Americans are thirsty for energy drinks, so brands like Coke and Amazon are giving industry titans like Monster and Red Bull a run for their money.
Energy drinks are non-alcoholic beverages with high levels of caffeine or other stimulants (like guarana), plus amino acids (like taurine), herbs (like ginkgo) and vitamins to give busy people a quick boost. Coca Cola Co.
which has a 16.7% ownership interest in Monster Beverage
rolled out its first energy drink in Europe in April, and on Thursday a flash mob of dancers in partnership with Spotify
surprised Londoners with energetic performances and free samples of the new Coke Energy in front of the Piccadilly Circus Lights. The sugar, calorie and taurine-free Coke Energy offering 80 milligrams of caffeine (compared to 24 milligrams in a classic Coke) draws its jolt from “naturally-derived sources,” guarana extracts and B vitamins.
It’s also reviving its 2003 coffee-infused Blak beverage (which fizzled upon release) as Coca-Cola With Coffee in international markets, which will launch in more than 25 markets around the world by the end of the year. “Coke Coffee was designed to reach consumers during specific occasions and channels like the mid-afternoon energy slump of work,” CEO James Quincey said during an earnings call in April, which is part of Coke’s efforts to become a “total beverage company” beyond soda. Coke also purchased the U.K.’s Costa coffee chain for $5.1 billion, closing the deal in January.
also recently expanded its private food and beverage labels to include Solimo Red Energy Drink and Solimo Silver Energy Drink, which it openly compares to its top competitor. “If you like Monster Energy’s Zero Ultra, Sugar Free Energy Drink, we invite you to try Solimo,” reads the product description page.
As for Monster, its first-quarter earnings beat Wall Street expectations earlier this month, with sales rising 11% to $946 million from $850.9 million a year ago. It launched its zero-sugar and zero-calorie Reign “body fuel” beverage line in March, with flavors like Carnival Candy, Sour Apple, Razzle Berry and Peach Fizz. And it will continue its new-product rollout this year by launching low-calorie Dragon Tea and sugar-free Ultra Paradise drinks, Food Business News reported, along with a caramel espresso product.
Red Bull has partnered with the Sonic restaurant chain for Red Bull Slushies this summer, and also introduced a limited Summer Edition Beach Breeze flavor this month that will only be available through Labor Day.
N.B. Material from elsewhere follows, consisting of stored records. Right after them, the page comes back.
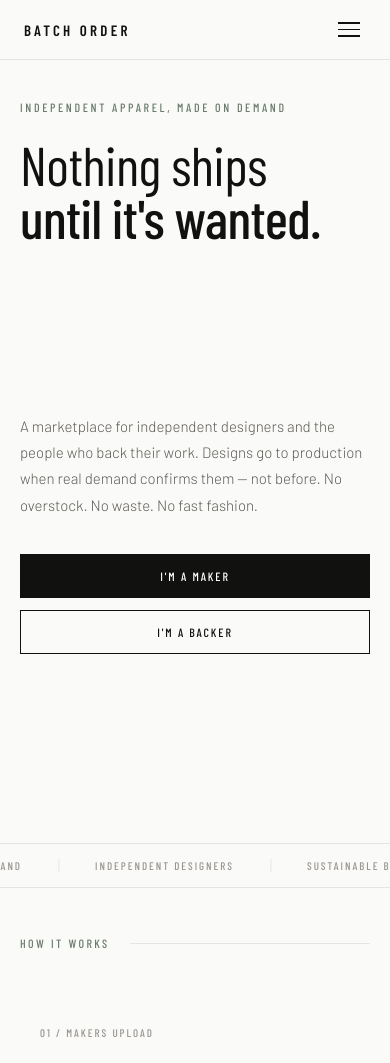
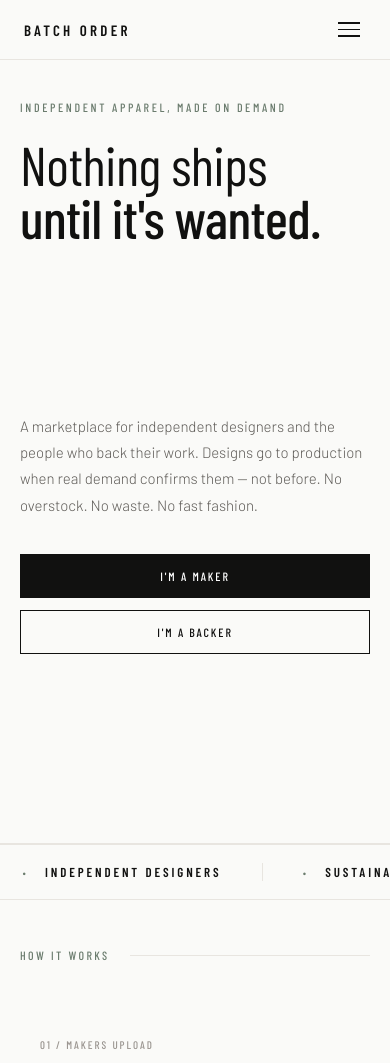
Before and after one commit to Hayden-Cranz/batch-order, a React (Vite) app: page / in a window 390 px wide. Shown: the top 1063 px of the page. Built offline with nearby package versions, Linux system fonts and the light colour scheme; no server answers; a web font is replaced by a local one.

Commit message:
design: ticker — taller, bolder, faster, ink color — same weight on desktop as mobile

```diff
--- a/src/components/Ticker.module.css
+++ b/src/components/Ticker.module.css
@@ -1,27 +1,39 @@
 .ticker {
+  border-top: 1px solid var(--stone);
   border-bottom: 1px solid var(--stone);
   overflow: hidden;
-  height: 44px;
+  height: 56px;
   display: flex;
   align-items: center;
+  background: var(--off);
 }
 
 .track {
   display: flex;
-  animation: slide 28s linear infinite;
+  animation: slide 22s linear infinite;
   white-space: nowrap;
 }
 
 .item {
   font-family: var(--font-display);
-  font-size: 11px;
-  font-weight: 500;
-  letter-spacing: 0.18em;
+  font-size: 13px;
+  font-weight: 600;
+  letter-spacing: 0.22em;
   text-transform: uppercase;
-  color: var(--mid);
-  padding: 0 36px;
+  color: var(--ink);
+  padding: 0 40px;
   border-right: 1px solid var(--stone);
   flex-shrink: 0;
+  display: flex;
+  align-items: center;
+  gap: 16px;
+}
+
+.item::before {
+  content: '·';
+  color: var(--sage);
+  font-size: 18px;
+  line-height: 1;
 }
 
 @keyframes slide {
```
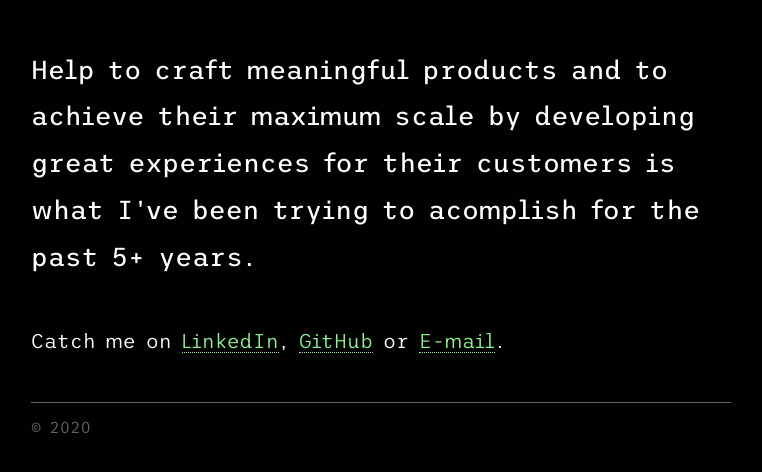
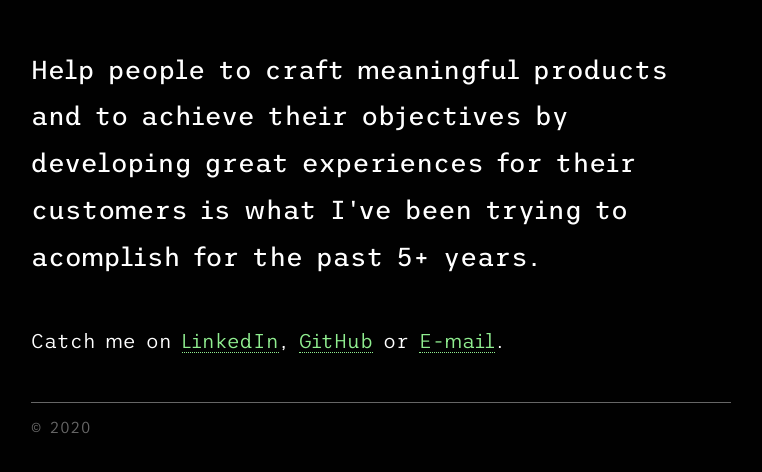
Before and after one commit to luanrv00/luanrv00.github.io, a plain HTML site: page index.html in a window 1280 px wide. Shown: the part 202-674 px from the top of the page, without its empty margins (259-1021 px from the left). Drawn offline with Linux system fonts and the light colour scheme.

Commit message:
Improves copy

```diff
--- a/index.html
+++ b/index.html
@@ -26,8 +26,8 @@
         <h1 class="title">Luan Ramos Vicente</h1>
       </header>
       <main class="main-content">
-        <p class="description">Help to craft meaningful products and to achieve
-        their maximum scale by developing great experiences for their
+        <p class="description">Help people to craft meaningful products and to achieve
+        their objectives by developing great experiences for their
         customers is what I've been trying to acomplish for the past 5+ years.
         </p>
         <p class="social-networks">Catch me on
```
A couple of European labels are also testing the waters, with soft-drink firm AG Barr
launching both sugar-infused and sugar-free Irn-Bru Energy drinks across the U.K. this summer, which will “combine the iconic flavour of Irn-Bru’s top secret essence with the taurine, caffeine, B vitamins and taste of an energy drink,” and boast 32 milligrams of caffeine. “Energy drinks are a really fast-growing, exciting market and we’re confident Irn-Bru Energy will wake up and shake up energy drink fans in Scotland and beyond,” marketing director Adrian Troy told the BBC. And plant-based energy drink brand Tenzing is introducing a new British raspberry and Japanese Yuzu flavor in July that will feature a “triple hit of natural caffeine, electrolytes and vitamin C.”
Americans are drinking “substantially” more energy drinks, according to a recent study appearing in the American Journal of Preventive Medicine, which found that 5.5% of young adults (ages 20 to 39) said they gulped energy drinks in 2016, up from just 0.5% in 2003.
Indeed, energy-drink launches spiked 29% in the five years leading up to 2015, Mintel reported, and sales are expected to reach about $16.9 billion in 2022. “Energy drinks remain the controversial, yet undeniably successful, wild child of the soft drinks family,” wrote Alex Beckett, Global Food and Drink Analyst at Mintel, in the report. The primary driver of global growth remains the drinks’ capacity to provide consumers with a quick and effective energy boost — something which resonates with consumers the world over.”
But several studies suggest that customers might want to sip energy drinks in moderation, including one published in the Journal of the American Heart Association on Thursday that warned such beverages may be linked to frightening side effects for your heart. A 2017 Frontiers in Public Health review of energy-drink research also associated consumption with risk-seeking behavior, mental-health problems, increased blood pressure, dental issues, obesity and kidney damage.
The American Beverage Association defended the safety of energy drinks in a statement to MarketWatch, saying: “Energy drinks have been enjoyed by millions of people around the world for more than 30 years and are recognized by government food safety agencies worldwide… as safe for consumption… America’s leading energy drink manufacturers voluntarily go beyond all federal requirements when it comes to responsible labeling and marketing practices, including displaying total caffeine content from all sources and advisory statements that the drinks are not recommended for children, pregnant or nursing women, or those sensitive to caffeine.”